NEW YORK (AP) — “The View” canceled a planned appearance Wednesday by a woman who settled a sexual harassment lawsuit against Bill O'Reilly, after the former Fox News Channel personality sought and received a restraining order against her.
O'Reilly accused his former producer, Andrea Mackris, of violating a non-disclosure agreement by talking about her experiences with him nearly two decades ago.
ABC's daytime talk show, in a statement, said that after being notified of the restraining order “we decided to postpone her interview pending further developments. We look forward to welcoming her to ‘The View’ at a later date.”
Mackris gave an interview to the Daily Beast earlier this month detailing her experiences with O'Reilly. She had accused him of making repeated lewd telephone calls, while he accused Mackris of an extortion attempt before agreeing to a $9 million settlement in 2004.
Fox News in 2017 fired O'Reilly, then its most popular star, after it was revealed the company had paid five women a total of $13 million to keep quiet about disturbing encounters with him.
O'Reilly, in court papers filed this week in New York state Supreme Court in Nassau County, accused Mackris of violating the confidentiality obligations she had agreed to in her settlement. While Mackris apparently believes the terms don't apply to her, “she has not offered to return any of the millions of dollars she received,” O'Reilly's lawyers said.
Judge Randy Sue Marber, signed the restraining order Tuesday and ordered a hearing for July 26.

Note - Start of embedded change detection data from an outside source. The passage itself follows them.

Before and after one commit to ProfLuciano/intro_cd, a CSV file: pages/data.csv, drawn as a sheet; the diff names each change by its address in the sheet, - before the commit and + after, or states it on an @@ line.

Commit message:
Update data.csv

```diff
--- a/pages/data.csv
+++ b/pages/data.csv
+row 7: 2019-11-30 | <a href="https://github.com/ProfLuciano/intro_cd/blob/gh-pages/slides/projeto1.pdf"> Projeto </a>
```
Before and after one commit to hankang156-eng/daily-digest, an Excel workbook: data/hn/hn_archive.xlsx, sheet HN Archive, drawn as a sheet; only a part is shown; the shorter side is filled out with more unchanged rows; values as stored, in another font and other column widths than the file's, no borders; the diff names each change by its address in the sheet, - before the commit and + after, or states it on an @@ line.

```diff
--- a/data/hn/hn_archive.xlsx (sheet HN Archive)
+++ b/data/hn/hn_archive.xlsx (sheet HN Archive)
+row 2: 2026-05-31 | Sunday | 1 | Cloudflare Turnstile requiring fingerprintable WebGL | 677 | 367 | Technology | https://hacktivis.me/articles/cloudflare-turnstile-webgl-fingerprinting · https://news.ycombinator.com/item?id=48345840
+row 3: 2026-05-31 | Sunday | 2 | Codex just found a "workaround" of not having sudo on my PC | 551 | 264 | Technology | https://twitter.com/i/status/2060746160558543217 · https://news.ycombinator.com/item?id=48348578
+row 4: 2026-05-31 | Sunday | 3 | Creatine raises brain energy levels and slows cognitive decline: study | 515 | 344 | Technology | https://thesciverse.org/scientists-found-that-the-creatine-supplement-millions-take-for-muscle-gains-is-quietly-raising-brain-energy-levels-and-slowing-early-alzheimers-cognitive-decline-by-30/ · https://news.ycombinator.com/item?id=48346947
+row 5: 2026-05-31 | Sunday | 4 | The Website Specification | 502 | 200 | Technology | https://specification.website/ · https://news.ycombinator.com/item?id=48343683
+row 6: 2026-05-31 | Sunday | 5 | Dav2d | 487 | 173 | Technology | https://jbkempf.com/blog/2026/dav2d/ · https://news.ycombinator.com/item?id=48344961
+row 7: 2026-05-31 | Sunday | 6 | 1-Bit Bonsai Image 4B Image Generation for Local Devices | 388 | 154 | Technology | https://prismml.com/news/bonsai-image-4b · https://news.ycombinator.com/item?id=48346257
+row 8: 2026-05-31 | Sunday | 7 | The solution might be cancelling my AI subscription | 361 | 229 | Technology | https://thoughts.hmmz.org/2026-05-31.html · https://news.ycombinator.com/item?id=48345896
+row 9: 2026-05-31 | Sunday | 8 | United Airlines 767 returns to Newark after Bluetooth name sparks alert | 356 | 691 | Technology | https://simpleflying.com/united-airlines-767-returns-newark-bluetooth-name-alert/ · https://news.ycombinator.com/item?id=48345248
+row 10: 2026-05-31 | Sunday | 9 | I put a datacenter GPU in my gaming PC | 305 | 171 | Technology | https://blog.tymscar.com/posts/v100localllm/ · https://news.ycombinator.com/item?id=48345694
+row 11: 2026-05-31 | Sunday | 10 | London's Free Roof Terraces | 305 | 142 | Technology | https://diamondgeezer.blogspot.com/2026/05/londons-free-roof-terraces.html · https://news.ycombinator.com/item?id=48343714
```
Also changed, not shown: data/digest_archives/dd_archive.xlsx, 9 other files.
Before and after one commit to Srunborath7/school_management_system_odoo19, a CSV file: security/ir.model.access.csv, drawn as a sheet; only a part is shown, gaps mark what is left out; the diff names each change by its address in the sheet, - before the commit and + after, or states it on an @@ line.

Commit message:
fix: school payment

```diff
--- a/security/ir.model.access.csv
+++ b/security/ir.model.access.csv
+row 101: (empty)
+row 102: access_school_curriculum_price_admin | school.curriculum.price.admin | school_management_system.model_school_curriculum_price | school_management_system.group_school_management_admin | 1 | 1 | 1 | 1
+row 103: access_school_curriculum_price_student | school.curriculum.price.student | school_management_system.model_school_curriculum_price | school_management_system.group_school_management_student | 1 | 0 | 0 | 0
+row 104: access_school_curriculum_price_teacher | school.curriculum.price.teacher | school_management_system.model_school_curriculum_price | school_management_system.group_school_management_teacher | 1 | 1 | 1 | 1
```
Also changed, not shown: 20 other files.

Mackris told the Daily Beast on Wednesday that “I hope the days of the law allowing the silencing of women are over. I will continue to fight for my voice.”
In the July 13 article for the website, Mackris spoke about her emotional distress and of being effectively blackballed in the news industry in the years following her case.
That article was co-authored by “contributing reporter” Diana Falzone, herself a former Fox News employee. Falzone settled a gender discrimination lawsuit against Fox, after she accused the network of abruptly taking her off the air when she wrote an article in 2017 detailing her struggles with endometriosis.
The Daily Beast disclosed Falzone's Fox connection and settlement in an editor's note at the end of the piece.
That's a potential conflict of interest, raising the question of whether Falzone's experience with Fox would affect her independence, said Kathleen Bartzen Culver, director of the Center for Journalism Ethics at the University of Wisconsin-Madison. She said it would be wrong to suggest Falzone can't write about these issues, but it's questionable for her to write about them when it concerns Fox.
The Daily Beast's editor-in-chief, Noah Shachtman, said Wednesday the news site is comfortable with the arrangement.
“The idea that Diana should somehow be banned from reporting on the subject is nuts,” Shachtman said. “We've been totally transparent about her history with Fox and no one is challenging the substance of her incredible series of scoops.”